They ended up stranded on a ledge, starving in the darkness,  until they were found by a team of British divers over a week later.

The 12 boys and their coach became trapped during a visit on June 23 when monsoon floods blocked the cave exit and forced them back three miles into the mountain.

They ended up stranded on a ledge, starving in the darkness,  until they were found by a team of British divers over a week later.

The 12 boys and their coach became trapped during a visit on June 23 when monsoon floods blocked the cave exit and forced them back three miles into the mountain.

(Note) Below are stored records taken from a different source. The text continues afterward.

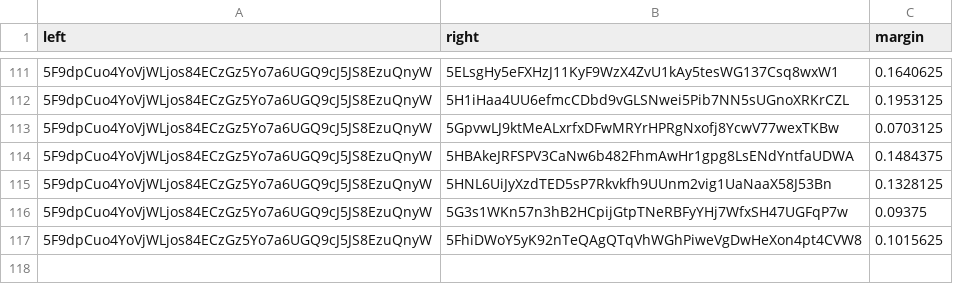
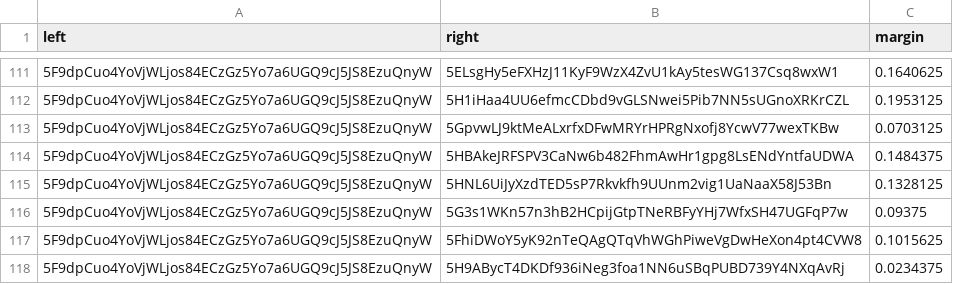
Before and after one commit to 404-Repo/404-active-competition, a CSV file: rounds/5/matches_matrix.csv, drawn as a sheet; only a part is shown, gaps mark what is left out; the diff names each change by its address in the sheet, - before the commit and + after, or states it on an @@ line.

Commit message:
Update matches matrix for round 5

```diff
--- a/rounds/5/matches_matrix.csv
+++ b/rounds/5/matches_matrix.csv
+row 118: 5F9dpCuo4YoVjWLjos84ECzGz5Yo7a6UGQ9cJ5JS8EzuQnyW | 5H9ABycT4DKDf936iNeg3foa1NN6uSBqPUBD739Y4NXqAvRj | 0.0234375
```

They ended up stranded on a ledge, starving in the darkness,  until they were found by a team of British divers over a week later.

He added: ‘They are diving in something that is considered an extremely hazardous environment, in zero visibility, the only light in there is the torches you bring yourself.

‘We were obviously very afraid of any kind of panic. I cannot understand how cool these small kids are … Incredibly strong kids.’

Two of the eight boys rescued on Sunday and Monday are being treated for pneumonia and the other six have hypothermia, a Thai doctor revealed.

The rescued boys are said to be in good spirits and feasting on bread with chocolate spread.

Their relieved parents were forced to wear surgical robes and masks and were not allowed to hug their sons to prevent infection when visiting them in hospital last night.

The first eight to be evacuated have all been given inoculations against rabies and tetanus, and are all being treated with antibiotics amid fears they may have been bitten by disease-carrying bats inside the huge underground network.

The boys are weak and ravenously hungry, Thailand’s public health chief Dr Jedsada Chokdamrongsuk revealed, but have been laughing and joking with staff and officials.

Among the first things the children told medical staff were ‘we miss home’ and ‘we’re happy’, he added.

However, they are unlikely to be well enough to take up FIFA’s invitation to watch the World Cup final in Moscow later this week.

‘All of the boys were suffering from hypothermia when they arrived at the hospital,’ Dr Jedsada said.

‘But they have all now reached normal body temperature. The hypothermia could have been a result of diving for several hours.

‘All of the boys have been given inoculations and rabies inoculations because of the concern that they may have been bitten by bats which live in the cave.

‘One of the boys has a slow heartbeat but overall they [the eight evacuated so far] are in a safe condition and their lives are not in danger.’

The doctor said blood samples taken from the boys will be sent to a specialist lab in Bangkok to test for ’emerging diseases’.

Their relieved parents will only be allowed to go to their bedsides once they have been given the all-clear.

‘But parents and other families members must remain two metres from the boys and must wear surgical masks and robes when they visit them,’ Dr Jedsada said.

Dr Jedsada said in general the boys are in good spirits.

‘They are very talkative. They were laughing and joking with the prime minister [General Prayut Chan-o-Cha] when he visited them last night.

‘They say they are happy to be out of the cave and want to go home.’

But he said the boys would remain in hospital for at least a week and were unlikely to be well enough to travel to Russia for the World Cup final on Sunday.

‘The boys are unlikely to be well enough to go to watch the World Cup final in Moscow but they can watch it live on the TV for sure.’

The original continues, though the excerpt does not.